* _Task prompt_: Set down the records that follow in full and without changes.

* _Records from a dataset_:
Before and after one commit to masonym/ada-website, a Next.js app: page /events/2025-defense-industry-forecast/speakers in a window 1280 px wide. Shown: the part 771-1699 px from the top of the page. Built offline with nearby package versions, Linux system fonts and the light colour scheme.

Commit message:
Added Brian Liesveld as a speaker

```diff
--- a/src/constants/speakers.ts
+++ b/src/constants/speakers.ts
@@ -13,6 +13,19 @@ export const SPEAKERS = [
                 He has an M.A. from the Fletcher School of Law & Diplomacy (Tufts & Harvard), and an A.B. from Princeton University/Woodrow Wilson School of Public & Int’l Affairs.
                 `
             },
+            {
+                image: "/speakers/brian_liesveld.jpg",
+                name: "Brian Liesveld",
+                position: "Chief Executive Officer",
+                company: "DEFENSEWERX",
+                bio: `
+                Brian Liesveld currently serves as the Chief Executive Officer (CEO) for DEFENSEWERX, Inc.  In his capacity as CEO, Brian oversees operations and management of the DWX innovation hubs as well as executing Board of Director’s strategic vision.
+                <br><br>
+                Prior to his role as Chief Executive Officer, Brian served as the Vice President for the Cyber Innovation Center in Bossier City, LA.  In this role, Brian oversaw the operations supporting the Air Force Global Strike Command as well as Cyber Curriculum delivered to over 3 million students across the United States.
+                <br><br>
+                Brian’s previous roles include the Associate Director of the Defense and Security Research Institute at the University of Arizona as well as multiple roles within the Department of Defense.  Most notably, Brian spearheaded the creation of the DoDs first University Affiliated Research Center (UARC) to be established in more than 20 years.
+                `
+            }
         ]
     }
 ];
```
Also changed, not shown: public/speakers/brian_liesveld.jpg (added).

* _Completed task_:
Before and after one commit to masonym/ada-website, a Next.js app: page /events/2025-defense-industry-forecast/speakers in a window 1280 px wide. Shown: the part 771-1699 px from the top of the page. Built offline with nearby package versions, Linux system fonts and the light colour scheme.

Commit message:
Added Brian Liesveld as a speaker

```diff
--- a/src/constants/speakers.ts
+++ b/src/constants/speakers.ts
@@ -13,6 +13,19 @@ export const SPEAKERS = [
                 He has an M.A. from the Fletcher School of Law & Diplomacy (Tufts & Harvard), and an A.B. from Princeton University/Woodrow Wilson School of Public & Int’l Affairs.
                 `
             },
+            {
+                image: "/speakers/brian_liesveld.jpg",
+                name: "Brian Liesveld",
+                position: "Chief Executive Officer",
+                company: "DEFENSEWERX",
+                bio: `
+                Brian Liesveld currently serves as the Chief Executive Officer (CEO) for DEFENSEWERX, Inc.  In his capacity as CEO, Brian oversees operations and management of the DWX innovation hubs as well as executing Board of Director’s strategic vision.
+                <br><br>
+                Prior to his role as Chief Executive Officer, Brian served as the Vice President for the Cyber Innovation Center in Bossier City, LA.  In this role, Brian oversaw the operations supporting the Air Force Global Strike Command as well as Cyber Curriculum delivered to over 3 million students across the United States.
+                <br><br>
+                Brian’s previous roles include the Associate Director of the Defense and Security Research Institute at the University of Arizona as well as multiple roles within the Department of Defense.  Most notably, Brian spearheaded the creation of the DoDs first University Affiliated Research Center (UARC) to be established in more than 20 years.
+                `
+            }
         ]
     }
 ];
```
Also changed, not shown: public/speakers/brian_liesveld.jpg (added).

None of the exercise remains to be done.